1. A Brief History
The original heart had no valves,
So the Classical masters wrote limited notes
For the beats to ignite—before hunting, of course.
Only then did the brave and ungodliest hands—
After poking at lives as one might a fire—
Place their fingers inside instrument’s bloody bell,
And by chance, or some luck, change its pitch.
As suddenly: choruses of bells, hammers, keys in locks.
Fields of garlic sweetened in the ground.
What we thought was lost or broken, we learned,
Had never been given at all. Until now.
The world’s women continue their work of rejoicing,
and the men—pretending nothing had changed—
weep in the dark, afraid of what could happen.
I feel my body was taken from me.
I was once a dirty young man
who thought of a love made wet at the mouth.
Women would call out over me,
would press their ears or lips to my chest
hoping for any echo.
I would give it to them good—
with my ring finger if I could.
I was all piston and hose—
gum and gasket—

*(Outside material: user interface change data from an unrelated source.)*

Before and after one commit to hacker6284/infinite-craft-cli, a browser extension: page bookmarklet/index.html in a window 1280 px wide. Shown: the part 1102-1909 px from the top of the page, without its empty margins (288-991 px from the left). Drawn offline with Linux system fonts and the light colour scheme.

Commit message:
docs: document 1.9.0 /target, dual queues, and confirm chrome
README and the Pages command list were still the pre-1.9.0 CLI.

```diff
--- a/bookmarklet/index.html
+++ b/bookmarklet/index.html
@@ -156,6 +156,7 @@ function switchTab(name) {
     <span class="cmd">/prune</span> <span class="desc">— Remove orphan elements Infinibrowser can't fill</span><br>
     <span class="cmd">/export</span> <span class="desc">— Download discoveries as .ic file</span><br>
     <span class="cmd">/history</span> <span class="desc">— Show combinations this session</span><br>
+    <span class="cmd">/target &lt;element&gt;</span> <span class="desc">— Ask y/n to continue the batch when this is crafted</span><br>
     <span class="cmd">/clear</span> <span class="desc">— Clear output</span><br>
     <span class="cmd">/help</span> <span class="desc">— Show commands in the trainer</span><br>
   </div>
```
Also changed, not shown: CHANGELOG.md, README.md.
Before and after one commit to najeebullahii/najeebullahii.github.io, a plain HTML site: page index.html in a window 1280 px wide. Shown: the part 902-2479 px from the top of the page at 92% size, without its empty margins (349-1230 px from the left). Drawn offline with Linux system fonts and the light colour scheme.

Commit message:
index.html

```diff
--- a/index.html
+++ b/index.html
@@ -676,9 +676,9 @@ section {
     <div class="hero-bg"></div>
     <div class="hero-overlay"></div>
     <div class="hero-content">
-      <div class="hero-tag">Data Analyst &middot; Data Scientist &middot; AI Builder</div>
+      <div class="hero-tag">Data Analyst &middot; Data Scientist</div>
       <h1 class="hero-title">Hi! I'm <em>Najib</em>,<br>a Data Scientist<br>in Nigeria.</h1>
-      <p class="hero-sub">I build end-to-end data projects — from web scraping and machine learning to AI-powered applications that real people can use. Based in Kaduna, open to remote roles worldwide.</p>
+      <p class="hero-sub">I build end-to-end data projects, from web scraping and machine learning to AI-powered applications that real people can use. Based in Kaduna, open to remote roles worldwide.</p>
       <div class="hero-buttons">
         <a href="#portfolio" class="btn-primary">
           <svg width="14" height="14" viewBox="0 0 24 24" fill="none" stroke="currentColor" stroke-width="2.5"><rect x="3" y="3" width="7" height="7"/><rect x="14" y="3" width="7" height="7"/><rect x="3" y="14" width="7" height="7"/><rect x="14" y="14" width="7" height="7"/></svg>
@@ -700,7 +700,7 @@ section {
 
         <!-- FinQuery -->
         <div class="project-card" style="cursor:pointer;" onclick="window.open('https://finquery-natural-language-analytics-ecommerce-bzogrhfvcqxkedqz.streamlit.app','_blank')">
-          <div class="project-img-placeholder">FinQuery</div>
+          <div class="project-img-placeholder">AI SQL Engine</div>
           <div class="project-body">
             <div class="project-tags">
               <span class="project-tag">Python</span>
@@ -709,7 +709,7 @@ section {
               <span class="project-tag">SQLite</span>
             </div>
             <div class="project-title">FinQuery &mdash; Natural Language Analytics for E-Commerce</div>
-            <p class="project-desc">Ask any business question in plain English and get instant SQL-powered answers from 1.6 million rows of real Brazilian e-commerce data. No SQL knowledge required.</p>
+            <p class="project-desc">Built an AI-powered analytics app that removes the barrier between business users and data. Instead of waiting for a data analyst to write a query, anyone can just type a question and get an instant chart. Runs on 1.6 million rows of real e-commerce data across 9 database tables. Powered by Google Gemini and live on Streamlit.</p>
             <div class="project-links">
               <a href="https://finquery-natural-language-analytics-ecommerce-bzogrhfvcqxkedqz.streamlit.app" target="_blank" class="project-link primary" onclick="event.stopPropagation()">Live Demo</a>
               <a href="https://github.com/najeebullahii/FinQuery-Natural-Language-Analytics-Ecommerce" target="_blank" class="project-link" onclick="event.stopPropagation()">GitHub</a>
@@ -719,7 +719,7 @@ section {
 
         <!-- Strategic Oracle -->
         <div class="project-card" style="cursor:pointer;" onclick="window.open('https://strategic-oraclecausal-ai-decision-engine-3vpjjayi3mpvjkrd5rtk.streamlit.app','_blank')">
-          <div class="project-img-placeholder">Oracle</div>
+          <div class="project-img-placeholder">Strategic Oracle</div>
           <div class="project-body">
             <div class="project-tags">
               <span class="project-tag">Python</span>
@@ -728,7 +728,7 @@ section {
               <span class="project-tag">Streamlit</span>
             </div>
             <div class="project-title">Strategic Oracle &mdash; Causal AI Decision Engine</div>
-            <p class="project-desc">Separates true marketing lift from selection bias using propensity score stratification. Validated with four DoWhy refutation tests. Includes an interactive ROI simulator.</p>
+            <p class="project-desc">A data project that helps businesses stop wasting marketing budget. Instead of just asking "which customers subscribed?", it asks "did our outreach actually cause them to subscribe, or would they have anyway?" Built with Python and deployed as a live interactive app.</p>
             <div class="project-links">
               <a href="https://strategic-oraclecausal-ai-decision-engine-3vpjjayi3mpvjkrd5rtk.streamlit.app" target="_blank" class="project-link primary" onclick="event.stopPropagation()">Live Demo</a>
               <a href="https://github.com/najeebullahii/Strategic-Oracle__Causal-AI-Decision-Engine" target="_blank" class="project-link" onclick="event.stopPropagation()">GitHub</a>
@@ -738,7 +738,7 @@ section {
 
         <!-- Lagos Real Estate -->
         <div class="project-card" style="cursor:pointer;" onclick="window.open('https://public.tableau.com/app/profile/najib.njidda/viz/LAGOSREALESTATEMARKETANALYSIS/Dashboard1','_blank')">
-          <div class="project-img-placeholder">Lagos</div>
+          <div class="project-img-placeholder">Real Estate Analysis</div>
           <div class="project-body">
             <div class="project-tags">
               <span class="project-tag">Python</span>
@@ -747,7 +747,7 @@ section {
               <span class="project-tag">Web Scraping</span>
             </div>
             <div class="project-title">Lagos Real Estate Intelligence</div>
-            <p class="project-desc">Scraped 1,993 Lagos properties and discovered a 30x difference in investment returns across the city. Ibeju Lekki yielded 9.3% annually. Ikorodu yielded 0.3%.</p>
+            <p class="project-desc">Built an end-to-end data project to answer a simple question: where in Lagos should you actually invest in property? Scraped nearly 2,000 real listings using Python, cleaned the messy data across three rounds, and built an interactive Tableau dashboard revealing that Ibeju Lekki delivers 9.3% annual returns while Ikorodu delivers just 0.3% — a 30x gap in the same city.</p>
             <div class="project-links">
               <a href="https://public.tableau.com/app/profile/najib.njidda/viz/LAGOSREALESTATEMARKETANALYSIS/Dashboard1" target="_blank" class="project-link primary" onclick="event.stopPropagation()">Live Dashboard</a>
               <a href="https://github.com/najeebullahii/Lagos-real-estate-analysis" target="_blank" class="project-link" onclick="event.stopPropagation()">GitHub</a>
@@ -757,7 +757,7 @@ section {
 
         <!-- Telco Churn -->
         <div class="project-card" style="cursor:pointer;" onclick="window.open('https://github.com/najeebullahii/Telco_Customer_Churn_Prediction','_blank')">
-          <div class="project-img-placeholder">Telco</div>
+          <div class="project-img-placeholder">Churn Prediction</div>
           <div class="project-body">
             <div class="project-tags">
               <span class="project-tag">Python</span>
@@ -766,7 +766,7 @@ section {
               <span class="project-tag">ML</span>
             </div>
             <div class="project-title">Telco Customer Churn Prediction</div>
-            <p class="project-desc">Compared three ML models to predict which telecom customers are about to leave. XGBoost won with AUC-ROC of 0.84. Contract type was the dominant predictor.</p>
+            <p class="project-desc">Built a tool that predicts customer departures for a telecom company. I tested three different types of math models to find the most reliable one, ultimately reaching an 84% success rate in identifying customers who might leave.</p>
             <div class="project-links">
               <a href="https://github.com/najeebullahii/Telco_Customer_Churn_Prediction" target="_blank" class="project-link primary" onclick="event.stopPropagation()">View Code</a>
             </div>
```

tubes of fuel
for the filling—
notches made across my body—
I was slick as a found gun
I made it happen.
My body felt used afterward—
like I had been given a cock
to use it. I laid with them
sometimes for a full minute
before speaking. Often longer
as we caught our breath—
tincture and tubs—
clamor made of this or that
spent sweat—tincture and
brawn and flask of—
I was a jug of my own blood.
Sometimes I wept over them
it was so good.
. . . Sometimes, in a low field, a silo, cracked from absence, fills with rain—or rather, it leaks slowly, so if it were to go unchecked, the grain would be ruined. Rarely does the musk go unnoticed. But it is possible: the roots release from their wet sheaths, course through the rotting bulge. A syrup thickens in search of air, though there is plenty outside the steel casing.
A bounty where a woman was
shows its pretty face--
so that I can recall, finally,
each particular hinge.
The boy is not lonely in boyhood,
though he wants to trade his body
for beauty. Once he finally wakes,
heart in hand, he can see the world
for everything there is:
Consider the love that is made within
an atom, the general loneliness of fire
and rust as molecules are exchanged.
Did you know that the world is exacting?
: the shadow of the Earth on the moon
is a tight fit. The halo of the sun behind
also. The infinitesimal tides? The span
of a season?
But now when he looks, there is only love
and the bounty of what was born in him.
The miracles he had first seen are lost;
he looks to God for answers he once had.
7. Summary (the invention of love)
then was . . .
only not for Him
. . . until She
left him unsure.
By now, you may be wondering how I lasted.
I, too, wonder where the hollow went
or if there was a hollow
where now is hallowed ground,
bulbs planted in the blood-black earth.
Isn't there enough to keep us dying?
Why now this new death, peeling back
all night as I wait for her to wake.
I was so cool. Oh, how they wanted me
then. In the streets, the girls waited for breasts
for me. I licked my lips as they passed, blushing.
There is not even a hollow surrounding
my vast emptiness. I am full now,
(The rest is thistle and tear
where I was pang and hunt.)
[here the Tin Man speaks of lost landscapes]
[here of women he has loved and unfound]
12. The Nightmare
The gypsy put a penny in her mouth
when the machine was first constructed,
made a game of combing her blood-brown hair
before it, watching it pump a slick mess.
It was a courteous disaster.
no one questioned if it worked.
Piranesi built a fence of clocksong
to contain the wilderness around it:
sorrow-gilt chamber of stairs…
once dismantled it went on ticking.
Only after the girl began to crouch within the apparatus
did the men elect to intervene.
When they pulled her out of there—
mouth full of malice—we soaked her feet
in the dank of fennel as she asked and asked
to oil and crank open the eyelids.